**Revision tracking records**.
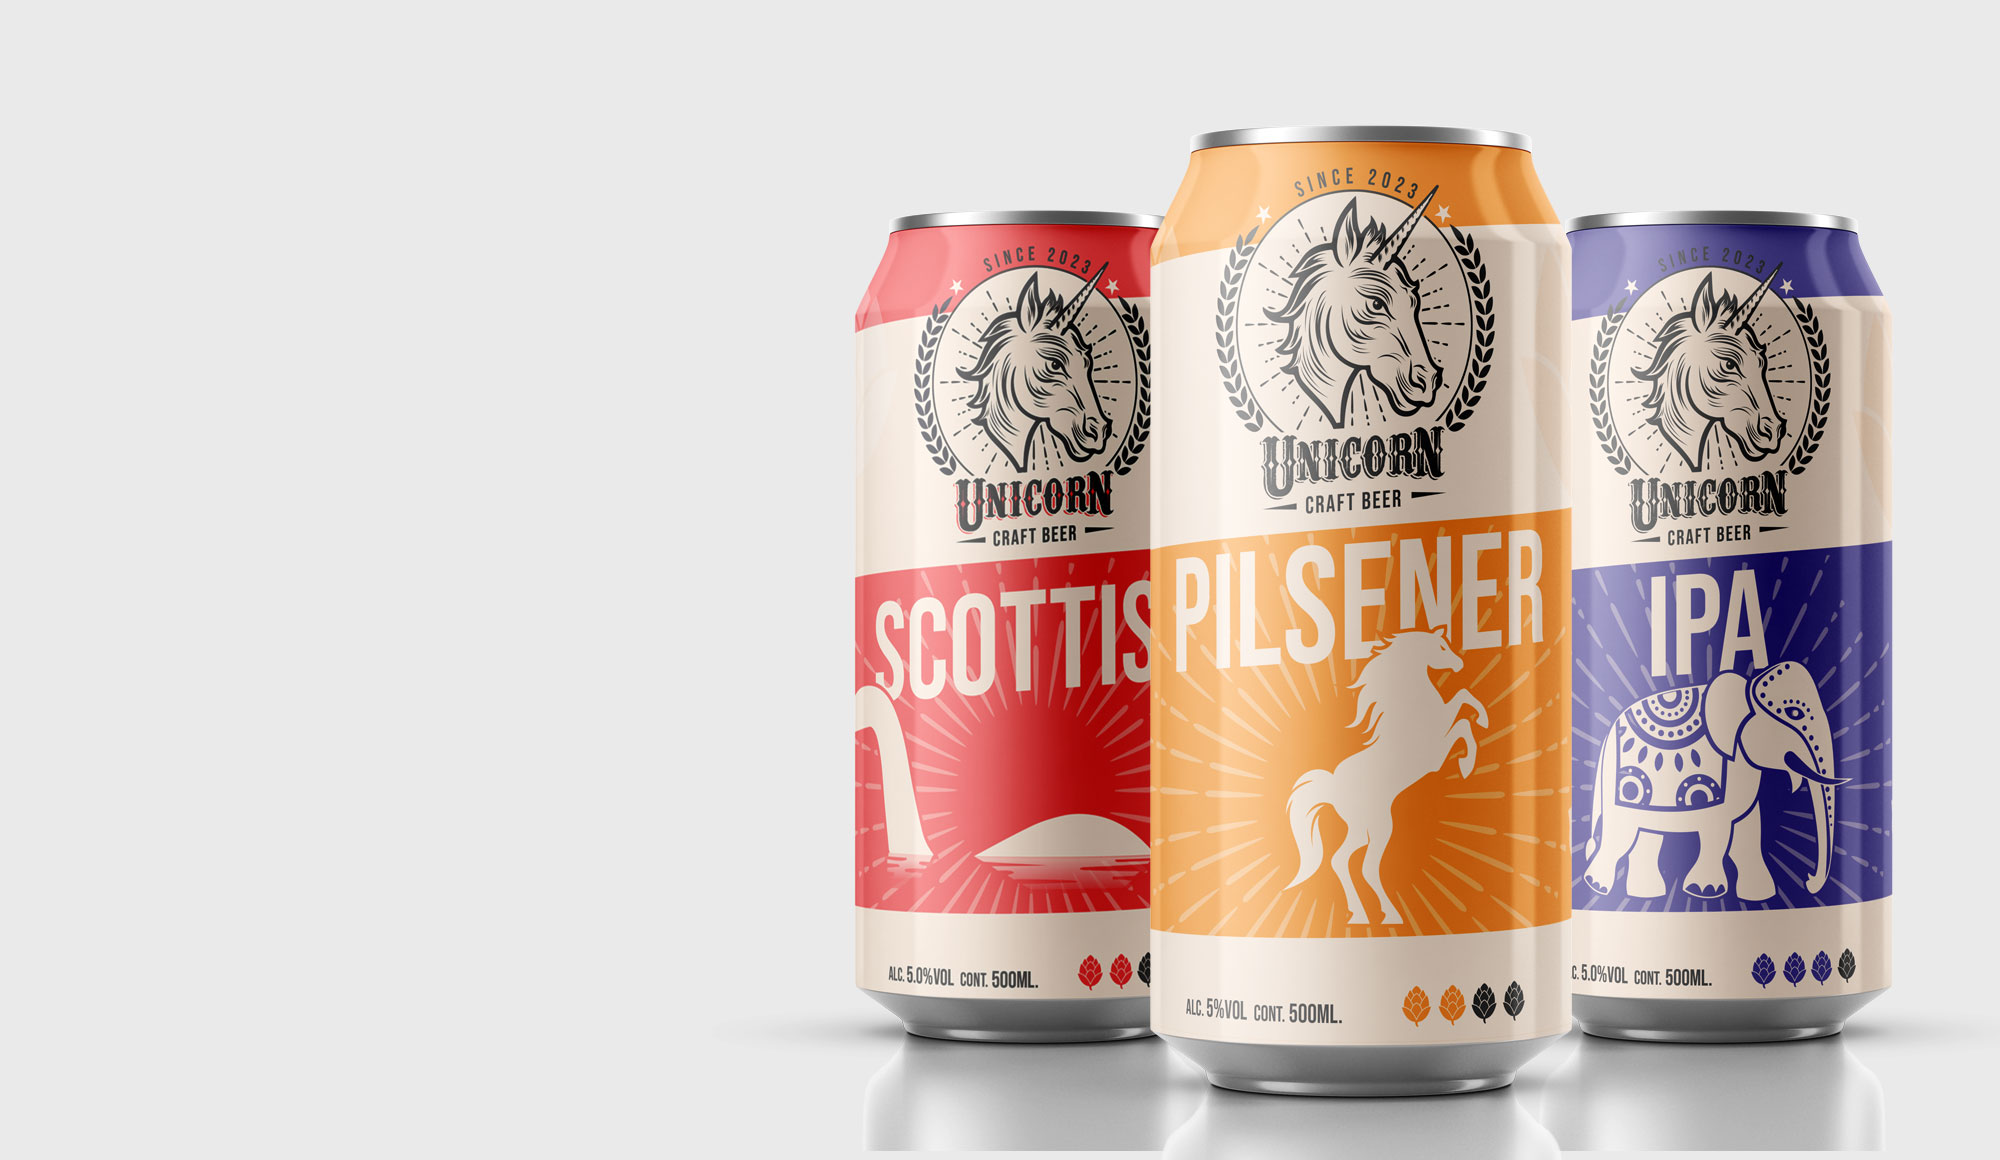
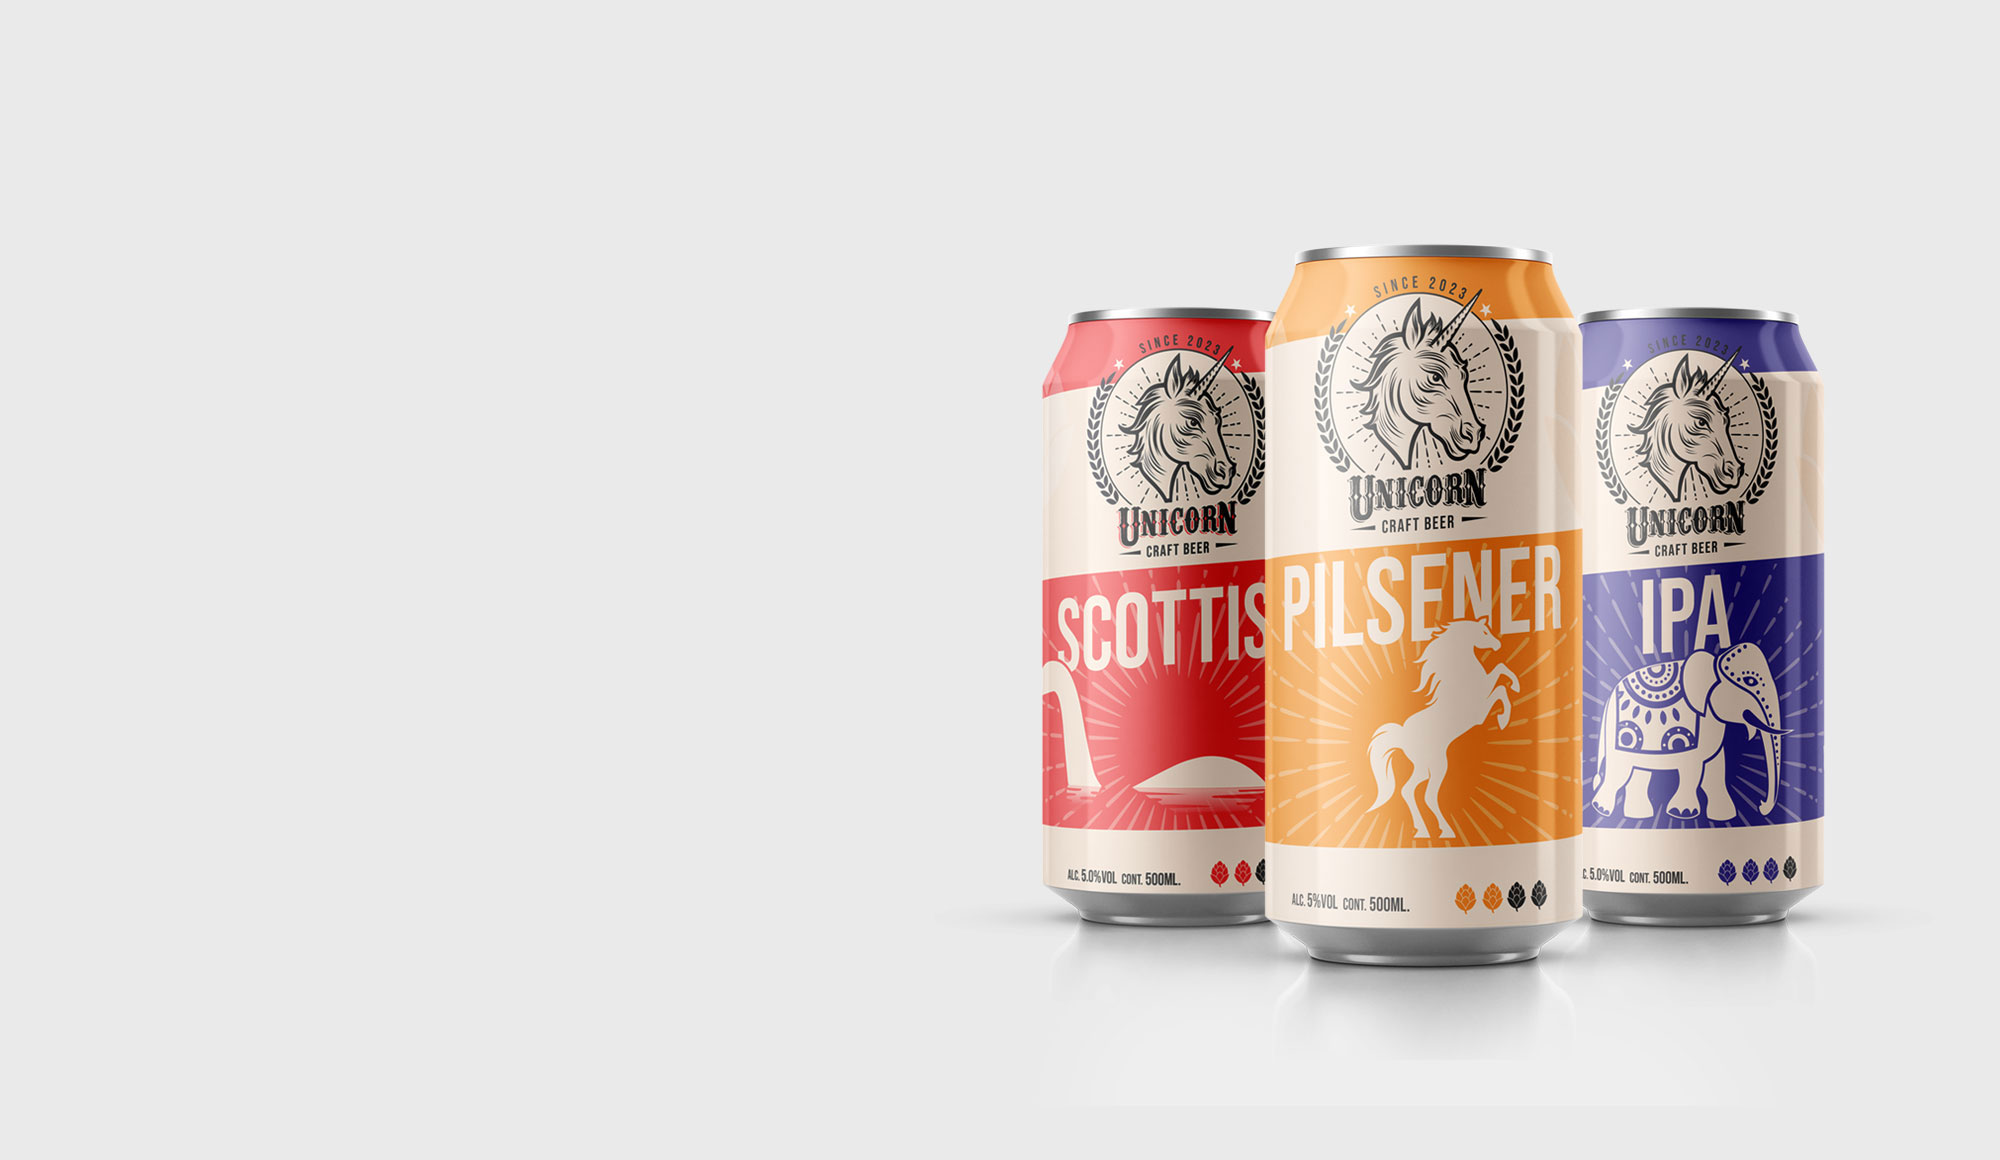
Shop background

diff --git a/src/hook/useSetProductColor.js b/src/hook/useSetProductColor.js
@@ -1,19 +1,19 @@
 export const useSetProductColor = (style) => {
   switch (style) {
     case "Scottish":
-      return "var(--red)";
+      return "radial-gradient(var(--lightRed), var(--red))";
     case "Pilsener":
-      return "var(--orange)";
+      return "radial-gradient(var(--lightOrange), var(--orange))";
     case "Blonde":
-      return "var(--yellow)";
+      return "radial-gradient(var(--lightYellow), var(--yellow))";
     case "APA":
-      return "var(--green)";
+      return "radial-gradient(var(--lightGreen), var(--green))";
     case "ZERO":
-      return "var(--blue)";
+      return "radial-gradient(var(--lightBlue), var(--blue))";
     case "IPA":
-      return "var(--violet)";
+      return "radial-gradient(var(--lightViolet), var(--violet))";
     case "Stout":
-      return "var(--graphite)";
+      return "radial-gradient(var(--lightGraphite), var(--graphite))";
 
     default:
       break;

diff --git a/src/index.css b/src/index.css
@@ -1,25 +1,25 @@
 :root {
   --green: #8fbd6d;
-  --lightGreen: #b2ef87;
+  --lightGreen: #c5fd9d;
 
   --blue: #597ec9;
-  --lightBlue: #6994eb;
+  --lightBlue: #6696e3;
 
   --violet: #554ba0;
-  --lightViolet: #7a6aef;
+  --lightViolet: #8558c4;
 
   --orange: #ff9522;
-  --lightOrange: #feaf5b;
+  --lightOrange: #fed980;
 
   --yellow: #ffc550;
   --lightYellow: #fed990;
   --darkRed: #ff000d;
   --red: #ff434d;
-  --lightRed: #fe8389;
+  --lightRed: #f56c6c;
   --lightGrey: #fff1f1;
   --white: #ffffff;
-  --graphite: #333333;
-  --lightGraphite: #343333;
+  --graphite: #242424;
+  --lightGraphite: #525252;
 }
 h1,h2,h3,h4,h5,h6, a{
   font-family: 'Bebas Neue', sans-serif;

diff --git a/src/Features/Shop/components/Product.jsx b/src/Features/Shop/components/Product.jsx
@@ -15,7 +15,7 @@ function Product({ product }) {
         md={6}
         lg={4}
         className="d-flex flex-column justify-content-evenly text-center text-white product-card p-0"
-        style={{ backgroundColor: bgColor }}
+        style={{ background: bgColor }}
       >
         <Link to="/product">
           <img src={photos[0]} alt={`${product.name} image`} className="product-img" />

diff --git a/src/Features/Shop/styles.css b/src/Features/Shop/styles.css
@@ -18,7 +18,7 @@
   left: 0;
   width: 100%;
   height: 100%;
-  background: linear-gradient(to bottom, rgba(0, 0, 0, 0.8), transparent);
+  background: linear-gradient(to bottom, rgb(0, 0, 0, 0.9), transparent);
 }
 
 .content {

**WORK INSTRUCTIONS**.
Copy out all the data exactly. The images should not appear in the copy.

**ANSWER BOX**.
Shop background

diff --git a/src/hook/useSetProductColor.js b/src/hook/useSetProductColor.js
@@ -1,19 +1,19 @@
 export const useSetProductColor = (style) => {
   switch (style) {
     case "Scottish":
-      return "var(--red)";
+      return "radial-gradient(var(--lightRed), var(--red))";
     case "Pilsener":
-      return "var(--orange)";
+      return "radial-gradient(var(--lightOrange), var(--orange))";
     case "Blonde":
-      return "var(--yellow)";
+      return "radial-gradient(var(--lightYellow), var(--yellow))";
     case "APA":
-      return "var(--green)";
+      return "radial-gradient(var(--lightGreen), var(--green))";
     case "ZERO":
-      return "var(--blue)";
+      return "radial-gradient(var(--lightBlue), var(--blue))";
     case "IPA":
-      return "var(--violet)";
+      return "radial-gradient(var(--lightViolet), var(--violet))";
     case "Stout":
-      return "var(--graphite)";
+      return "radial-gradient(var(--lightGraphite), var(--graphite))";
 
     default:
       break;

diff --git a/src/index.css b/src/index.css
@@ -1,25 +1,25 @@
 :root {
   --green: #8fbd6d;
-  --lightGreen: #b2ef87;
+  --lightGreen: #c5fd9d;
 
   --blue: #597ec9;
-  --lightBlue: #6994eb;
+  --lightBlue: #6696e3;
 
   --violet: #554ba0;
-  --lightViolet: #7a6aef;
+  --lightViolet: #8558c4;
 
   --orange: #ff9522;
-  --lightOrange: #feaf5b;
+  --lightOrange: #fed980;
 
   --yellow: #ffc550;
   --lightYellow: #fed990;
   --darkRed: #ff000d;
   --red: #ff434d;
-  --lightRed: #fe8389;
+  --lightRed: #f56c6c;
   --lightGrey: #fff1f1;
   --white: #ffffff;
-  --graphite: #333333;
-  --lightGraphite: #343333;
+  --graphite: #242424;
+  --lightGraphite: #525252;
 }
 h1,h2,h3,h4,h5,h6, a{
   font-family: 'Bebas Neue', sans-serif;

diff --git a/src/Features/Shop/components/Product.jsx b/src/Features/Shop/components/Product.jsx
@@ -15,7 +15,7 @@ function Product({ product }) {
         md={6}
         lg={4}
         className="d-flex flex-column justify-content-evenly text-center text-white product-card p-0"
-        style={{ backgroundColor: bgColor }}
+        style={{ background: bgColor }}
       >
         <Link to="/product">
           <img src={photos[0]} alt={`${product.name} image`} className="product-img" />

diff --git a/src/Features/Shop/styles.css b/src/Features/Shop/styles.css
@@ -18,7 +18,7 @@
   left: 0;
   width: 100%;
   height: 100%;
-  background: linear-gradient(to bottom, rgba(0, 0, 0, 0.8), transparent);
+  background: linear-gradient(to bottom, rgb(0, 0, 0, 0.9), transparent);
 }
 
 .content {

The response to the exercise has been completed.